At 1512 on 7 April 1943, while covering the LST-449 through Lengo Channel, the destroyer’s lookouts spotted three enemy planes coming out of the sun. Her gunners opened fire, but a minute later, three more dive bombers were heading for the ship. Surging ahead at flank speed, the AARON WARD opened fire with her 20-mm and 40-mm guns and her 5-inch battery. Bombs from the first three planes struck on or near the ship. The mining effect of the near-misses rocked her violently, seeming to lift the AARON WARD out of the water. The first tore holes in her side rapidly flooding the forward fireroom; the second struck the engine room causing a loss of all electrical power on the 5-inch and 40-mm mounts. Shifting to local control, the gunners kept up their fire. A third bomb splashed close aboard, holing her port side near the after engine room. Having lost power to her rudder, the ship circled helplessly as the second trio of dive bombers attacked, achieving two very near misses.

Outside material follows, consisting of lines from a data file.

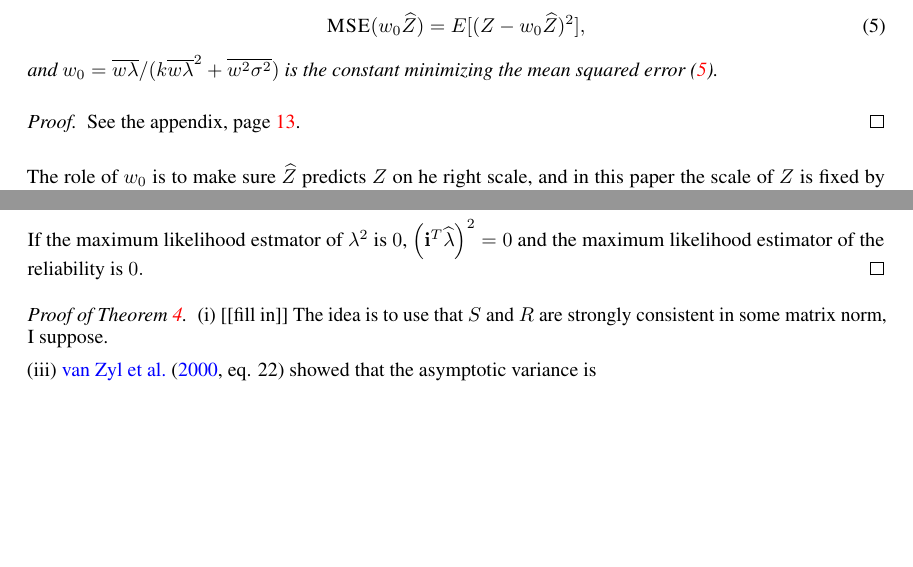
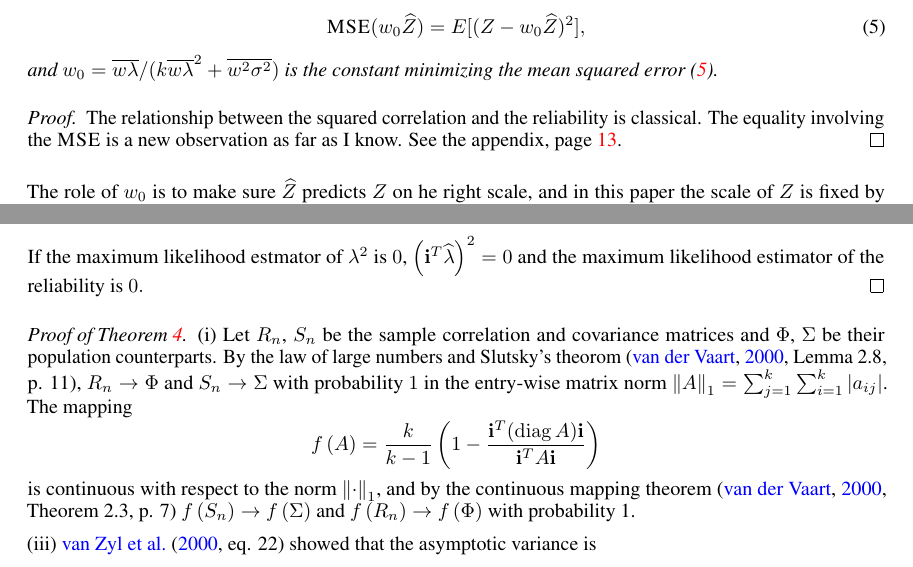
Before and after one commit to JonasMoss/standardized, a LaTeX paper (standardized.tex): two parts of pages 3 and 17 of 22, joined at a grey line, cut so that both start at the same text, the shorter picture padded with empty space. Compiled offline with pdfLaTeX.

Commit message:
:pear: Proof of a.e. convergence.

```diff
--- a/standardized.tex
+++ b/standardized.tex
@@ -157,7 +157,7 @@ and $w_{0}=\overline{w\lambda}/(k\overline{w\lambda}^{2}+\overline{w^{2}\sigma^{
 is the constant minimizing the mean squared error (\ref{eq:mean squared error}).
 \end{prop}
 \begin{proof}
-See the appendix, page \pageref{proof:reliability motivation}.
+The relationship between the squared correlation and the reliability is classical. The equality involving the $\textsc{MSE}$ is a new observation as far as I know. See the appendix, page \pageref{proof:reliability motivation}.
 \end{proof}
 
 The role of $w_0$ is to make sure $\widehat{Z}$ predicts $Z$ on he right scale, and in this paper the scale of $Z$ is fixed by $\Var Z = 1$. Since $Z$ is latent we would usually not care about this scale, but it is handy to fix it to $1$ since it allows us to compare different predictors of $\widehat{Z}$ easily. The formulation $1-\textsc{MSE}(w_{0}\widehat{Z})$ is more concrete than the correlation formulation, as it explicitly references the predictor $w_{0}\widehat{Z}$, while the correlation is scale-free and more abstract. The mean squared error definition more amenable to generalizations too, and I will explore one such explore generalization in future paper.
@@ -873,7 +873,18 @@ and the maximum likelihood estimator of the reliability is $0.$
 \end{proof}
 
 \begin{proof}[Proof of Theorem \ref{thm:asymptotics}]\label{proof:asymptotics}
-(i) [[fill in]] The idea is to use that $S$ and $R$ are strongly consistent in some matrix norm, I suppose.
+(i) Let $R_{n}$, $S_{n}$ be the sample correlation and covariance matrices
+and $\Phi$, $\Sigma$ be their population counterparts. By the law
+of large numbers and Slutsky's theorom \citep[][Lemma 2.8, p. 11]{Van_der_Vaart2000-qc}, $R_{n}\to\Phi$ and $S_{n}\to\Sigma$
+with probability $1$ in the entry-wise matrix norm $\left\Vert A\right\Vert _{1}=\sum_{j=1}^{k}\sum_{i=1}^{k}\left|a_{ij}\right|$.
+The mapping
+\[
+f\left(A\right)=\frac{k}{k-1}\left(1-\frac{\mathbf{i}^{T}(\diag A)\mathbf{i}}{\mathbf{i}^{T}A\mathbf{i}}\right)
+\]
+is continuous with respect to the norm $\left\Vert \cdot\right\Vert _{1}$,
+and by the continuous mapping theorem \citep[][Theorem 2.3, p. 7]{Van_der_Vaart2000-qc}
+$f\left(S_{n}\right)\to f\left(\Sigma\right)$ and $f\left(R_{n}\right)\to f\left(\Phi\right)$
+with probability 1.
 
 (iii) \citet[eq. 22]{Van_Zyl2000-si} showed that the asymptotic variance
 is
```
Also changed, not shown: standardized.bib (+18 -0 lines).
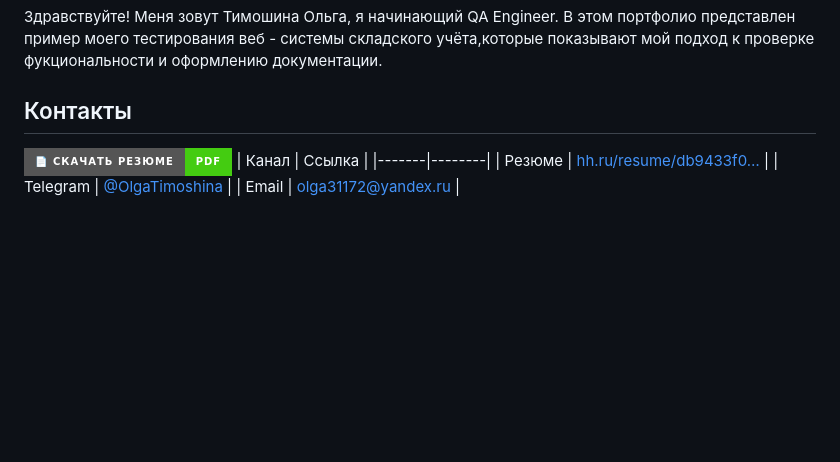
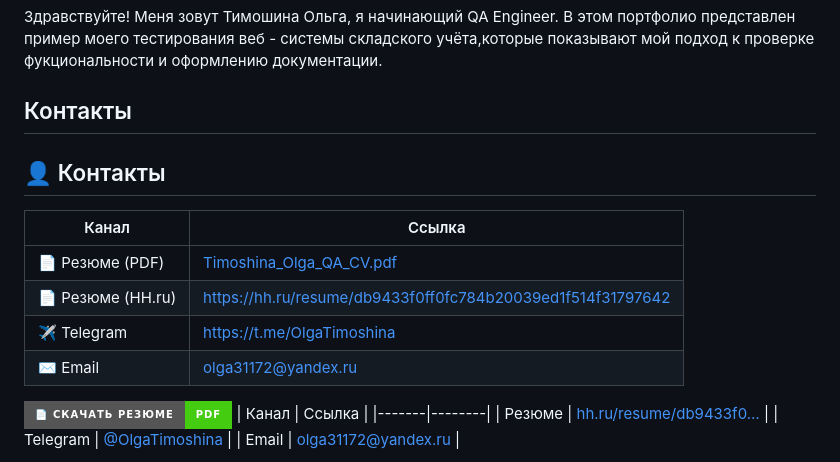
Before and after one commit to olga-timoshina/whdj, a Markdown page: README.md, the part around the change. Rendered like a GitHub page; badges without logos; blank space fills up the shorter version.

```diff
--- a/README.md
+++ b/README.md
@@ -4,6 +4,14 @@
 В этом портфолио представлен пример моего тестирования веб - системы складского учёта,которые показывают мой подход к проверке фукциональности и оформлению документации.
 
 ## Контакты
+## 👤 Контакты
+
+| Канал | Ссылка |
+|-------|--------|
+| 📄 Резюме (PDF) | [Timoshina_Olga_QA_CV.pdf](docs/Timoshina_Olga_QA_CV.pdf) |
+| 📄 Резюме (HH.ru) | https://hh.ru/resume/db9433f0ff0fc784b20039ed1f514f31797642 |
+| ✈️ Telegram | https://t.me/OlgaTimoshina |
+| ✉️ Email | olga31172@yandex.ru |
 [![Resume](https://img.shields.io/badge/📄_Скачать_резюме-PDF-success?style=for-the-badge)](docs/Timoshina_Olga_QA_CV.pdf)
 | Канал | Ссылка |
 |-------|--------|
```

Despite the determined efforts of her crew and the assistance of the tugs ORTOLAN (ASR-5) and VIREO (ATO-144), the destroyer developed an increasing list to starboard, and by 2115 the battle to save the WARD clearly was being lost. At 2135, after a failed attempt to beach her on a Florida Island shoal, her after bulkheads gave way, and the ship began sinking stern-first. Her bow was not quite vertical, looming over the ORTOLAN’s fo’c’sle, when the tugs cut their tow lines and got clear. In her final seconds, the AARON WARD straightened and then, plummeted to the bottom forty fathoms below. Twenty-seven of her crew died that day; fifty-nine were wounded.